If you don’t know how dangerous a Dolchstoss can be it’s a fairly rational decision to just opt not to hurt anyone’s feelings. If you aren’t going to get recognition for Irish victims either way, why rain on the parade of that crying mother who lives within 100 miles of where you come from?
Add to that pot British libel laws, the fact freedom of information is a fairly recent thing in the UK (in most democracies to be fair), and the fact that the whole “public school” system is very good at fostering extreme in-group loyalties.
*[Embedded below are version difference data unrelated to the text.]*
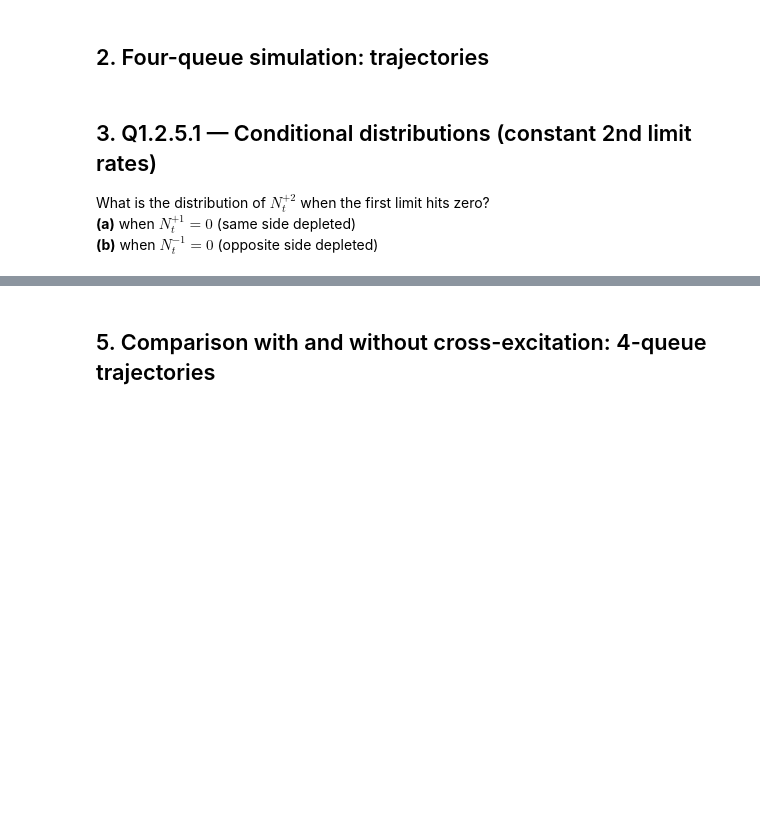
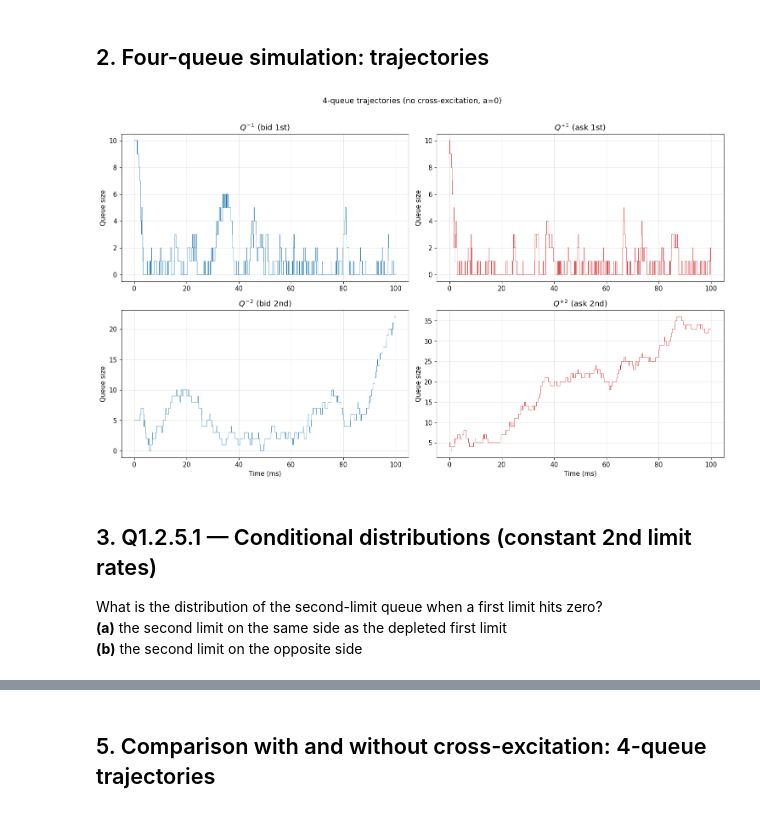
Before and after one commit to ApolloHong/Modal_Order_Book, a Jupyter notebook: 05_four_queue_hawkes.ipynb, the cells around one changed output, grey strips where cells are left out. Cells and saved outputs as stored; diff of their text form; code cells hidden in the pictures; blank space fills up the shorter version.

```diff
--- a/05_four_queue_hawkes.ipynb
+++ b/05_four_queue_hawkes.ipynb
@@ -35,10 +36,10 @@ bid_color = '#B5D4F4'
 ask_color = '#F5C4B3'
 
 boxes = {
-    'Q+1': (2, 7, bid_color, '$Q^{+1}$ (bid 1st)'),
-    'Q-1': (8, 7, ask_color, '$Q^{-1}$ (ask 1st)'),
-    'Q+2': (2, 2, bid_color, '$Q^{+2}$ (bid 2nd)'),
-    'Q-2': (8, 2, ask_color, '$Q^{-2}$ (ask 2nd)'),
+    'Q-1': (2, 7, bid_color, '$Q^{-1}$ (bid 1st)'),
+    'Q+1': (8, 7, ask_color, '$Q^{+1}$ (ask 1st)'),
+    'Q-2': (2, 2, bid_color, '$Q^{-2}$ (bid 2nd)'),
+    'Q+2': (8, 2, ask_color, '$Q^{+2}$ (ask 2nd)'),
 }
 
 # Draw rate labels inside each box
@@ -69,7 +70,7 @@ def draw_arrow(ax, x1, y1, x2, y2, color, label, offset=(0,0), curved=0):
             bbox=dict(facecolor='white', edgecolor='none', alpha=0.8, pad=1))
 
 # Self-interactions (loops) for first limits
-for x, name in [(2, '+1'), (8, '-1')]:
+for x, name in [(2, '-1'), (8, '+1')]:
     # Self-excitation loop
     ax.annotate('', xy=(x+0.9, 7.5), xytext=(x+0.9, 7.8),
                 arrowprops=dict(arrowstyle='->', color='#E24B4A', lw=1.5,
@@ -77,19 +78,19 @@ for x, name in [(2, '+1'), (8, '-1')]:
     ax.text(x+1.7, 8.2, 'self\n$dN^- {\\to} \\lambda^- \\uparrow$\n$dN^+ {\\to} \\lambda^- \\downarrow$',
             fontsize=7, color='#E24B4A', ha='center', va='center')
 
-# Cross-interaction: Q+1 ↔ Q-1 (mutual excitation of λ⁻)
+# Cross-interaction: Q-1 ↔ Q+1 (mutual excitation of λ⁻)
 draw_arrow(ax, 3.0, 7.4, 7.0, 7.4, '#534AB7',
-           '$dN^{+1,\\pm} \\to \\lambda^{-1,-} \\uparrow$', curved=0.3)
+           r'$dN^{-1,\pm} \to \lambda^{+1,-} \uparrow$', curved=0.3)
 draw_arrow(ax, 7.0, 6.6, 3.0, 6.6, '#534AB7',
-           '$dN^{-1,\\pm} \\to \\lambda^{+1,-} \\uparrow$', curved=0.3)
+           r'$dN^{+1,\pm} \to \lambda^{-1,-} \uparrow$', curved=0.3)
 
-# Cross Q+1 → Q+2 (eq. 4: first limit removals excite second limit additions)
+# Cross Q-1 → Q-2 (eq. 4: first limit removals excite same-side second limit additions)
 draw_arrow(ax, 2.0, 6.3, 2.0, 2.8, '#1D9E75',
-           '$dN^{+1,-} \\to \\lambda^{+2,+} \\uparrow$  (eq.4)', offset=(-0.5, 0))
+           r'$dN^{-1,-} \to \lambda^{-2,+} \uparrow$  (eq.4)', offset=(-0.5, 0))
 
-# Cross Q-1 → Q-2
+# Cross Q+1 → Q+2
 draw_arrow(ax, 8.0, 6.3, 8.0, 2.8, '#1D9E75',
-           '$dN^{-1,-} \\to \\lambda^{-2,+} \\uparrow$  (eq.4)', offset=(0.5, 0))
+           r'$dN^{+1,-} \to \lambda^{+2,+} \uparrow$  (eq.4)', offset=(0.5, 0))
 
 # Legend
 ax.text(5, -0.5, 'Purple: cross-excitation between first limits (Hawkes, eq. 3)\n'
@@ -180,40 +188,42 @@ Ordering observed: min(2 Poi) < min(2 Hawkes) < 1 Poisson < 1 Hawkes.
 # %%
 # ── Run a long 4-queue sim without stopping ──────────────────────
 p_base = FourQueueParams(mu_plus_1=1.2, mu_minus_1=1.5,
                           alpha=0.3, beta=0.5,
                           mu_plus_2=0.8, mu_minus_2=0.6,
                           q1_init=10, q_neg1_init=10,
                           q2_init=5, q_neg2_init=5,
                           a_cross=0.0)
 
 res_long = simulate_4queue(p_base, T_max=100,
                             rng=np.random.default_rng(123),
                             stop_at_first_limit_zero=False)
 
 fig, axes = plt.subplots(2, 2, figsize=(15, 9))
 
 # Queue trajectories
 for ax, qi, label, color in [
-    (axes[0,0], 1,  '$Q^{+1}$ (bid 1st)', 'C0'),
-    (axes[0,1], -1, '$Q^{-1}$ (ask 1st)', 'C3'),
-    (axes[1,0], 2,  '$Q^{+2}$ (bid 2nd)', 'C0'),
-    (axes[1,1], -2, '$Q^{-2}$ (ask 2nd)', 'C3'),
+    (axes[0,0], -1, '$Q^{-1}$ (bid 1st)', 'C0'),
+    (axes[0,1], 1,  '$Q^{+1}$ (ask 1st)', 'C3'),
+    (axes[1,0], -2, '$Q^{-2}$ (bid 2nd)', 'C0'),
+    (axes[1,1], 2,  '$Q^{+2}$ (ask 2nd)', 'C3'),
 ]:
     ax.step(res_long.times, res_long.q_paths[qi], where='post', lw=0.6, color=color)
     ax.set_ylabel('Queue size')
     ax.set_title(label)
 
 for ax in axes[1]:
     ax.set_xlabel('Time (ms)')
 plt.suptitle('4-queue trajectories (no cross-excitation, a=0)', fontsize=13, y=1.01)
 plt.tight_layout()
 plt.show()
+# %% [output]
+[figure, added]
 # %% [markdown]
 ## 3. Q1.2.5.1 — Conditional distributions (constant 2nd limit rates)
 
-What is the distribution of $N^{+2}_t$ when the first limit hits zero?
-**(a)** when $N^{+1}_t = 0$ (same side depleted)
-**(b)** when $N^{-1}_t = 0$ (opposite side depleted)
+What is the distribution of the second-limit queue when a first limit hits zero?
+**(a)** the second limit on the same side as the depleted first limit
+**(b)** the second limit on the opposite side
 # %%
 p_const = FourQueueParams(a_cross=0.0, q2_init=5, q_neg2_init=5)
 
```
Also changed, not shown: parts of 12 cells of this notebook, 8 other files.
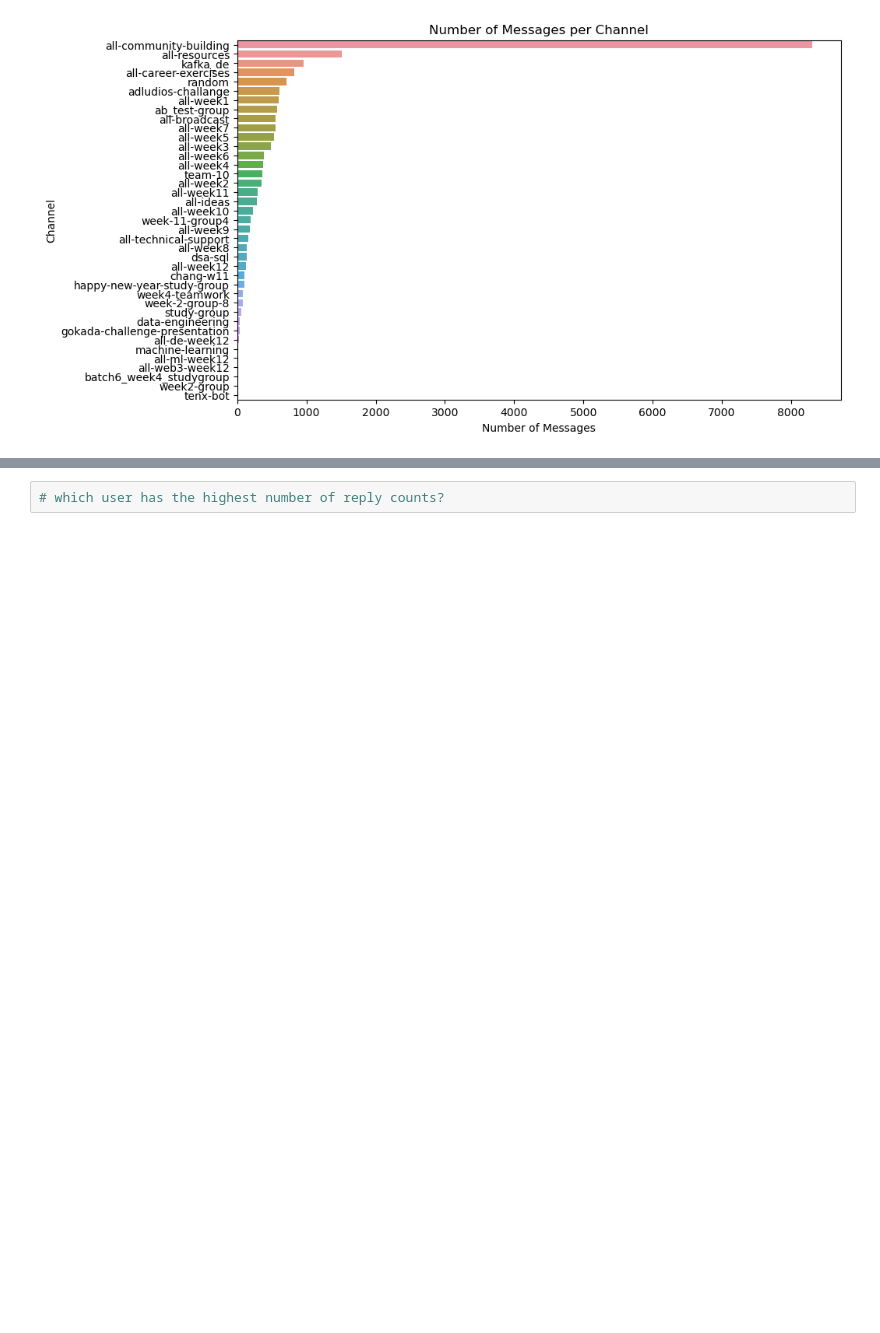
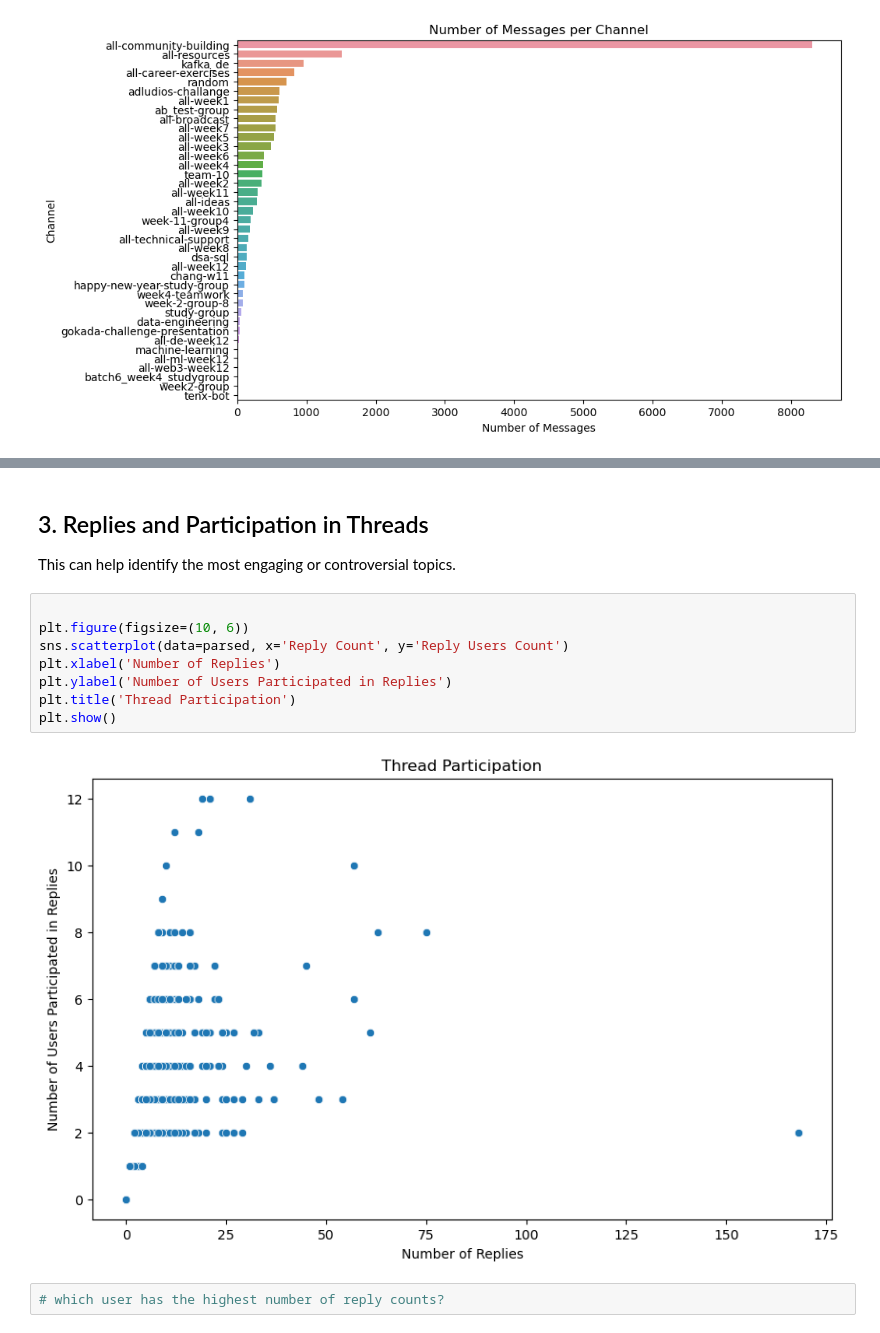
Before and after one commit to mintesnot96/10academy_week0_challenge, a Jupyter notebook: notebooks/parse_slack_data.ipynb, the cells around one changed output, grey strips where cells are left out. Saved outputs shown, nothing was run; the diff lists cells and outputs as text; blank space fills up the shorter version.

```diff
--- a/notebooks/parse_slack_data.ipynb
+++ b/notebooks/parse_slack_data.ipynb
@@ -358,3 +381,16 @@ plt.show()
+# %% [markdown]
+## 3. Replies and Participation in Threads
+This can help identify the most engaging or controversial topics.
+# %%
+
+plt.figure(figsize=(10, 6))
+sns.scatterplot(data=parsed, x='Reply Count', y='Reply Users Count')
+plt.xlabel('Number of Replies')
+plt.ylabel('Number of Users Participated in Replies')
+plt.title('Thread Participation')
+plt.show()
+# %% [output]
+[figure, added]
 # %%
 # which user has the highest number of reply counts?
 # %%
```
Also changed, not shown: parts of 3 cells of this notebook.
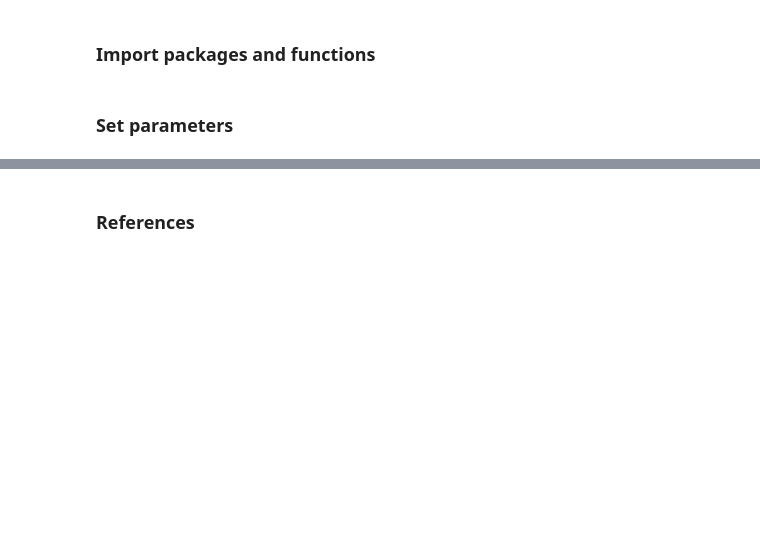
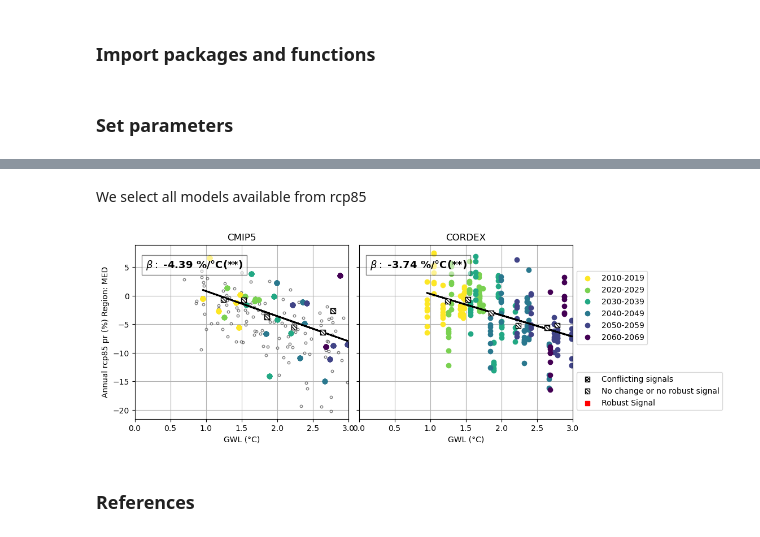
Before and after one commit to SantanderMetGroup/2022_Diez-Sierra_GWLs, a Jupyter notebook: 2022_Diez-Sierra_GWLs.ipynb, the cells around one changed output, grey strips where cells are left out. Saved outputs shown, nothing was run; the diff lists cells and outputs as text; code cells hidden in the pictures; blank space fills up the shorter version.

```diff
--- a/2022_Diez-Sierra_GWLs.ipynb
+++ b/2022_Diez-Sierra_GWLs.ipynb
@@ -41,3 +65,12 @@ with warnings.catch_warnings(record=True):
+# %% [markdown]
+We select all models available from rcp85
+# %%
+with warnings.catch_warnings(record=True):
+    kwargs['scenario_common'] = False
+    kwargs['scenario'] = 'rcp85'
+    main(**kwargs)
+# %% [output]
+[figure, added]
 # %% [markdown]
 ### References
 # %% [markdown]
```
Also changed, not shown: parts of 9 cells of this notebook, 1 other file.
In short, for some journalists and members of the public I suspect social pressure and a something like (but not quite the same as) emotional blackmail may be a bigger factor than genuine belief. (Though it’s a lot more complicated and more sinister than ordinary emotional blackmail. Most people do not intuitively pick up on that.)
What did the IRA gain by fighting on to 1998 that wasn’t on offer at Sunningdale?
They ended the war by decommissioning their weapons and with an agreement that Ireland would only be united if both states agreed – something they’d rejected since 1922.
I honestly don’t understand how anybody studying the Troubles can see the British as being on the right side of history yet even in the US they paint the Irish Catholics as terrorists and it being a sectarian conflict rather than colonized people fighting for independence and the British following the same divide and conquer strategy they employed in every former colony as it was breaking up.
It’s impossible to find an accurate depiction of the situation unless you’re reading Irish publications or watching Irish documentaries or movies. Our US press basically pushes UK propaganda, and even our most liberal media members try to make Irish Catholics out to be as toxic and backward as right wing extremists. Or they write about victims of the IRA while completely ignoring victims of the loyalist terrorists or British security apparatus.
There’s actually a major but subtle tide of anti-Irish sentiment coming back in the US disguising itself as progressivism. It’s pretty insane.
I really hope that one day we get the full truth about the Troubles and kids outside of Ireland are taught the real comprehensive history of Ireland.
I recommend your blog to everybody I can so people can educate themselves.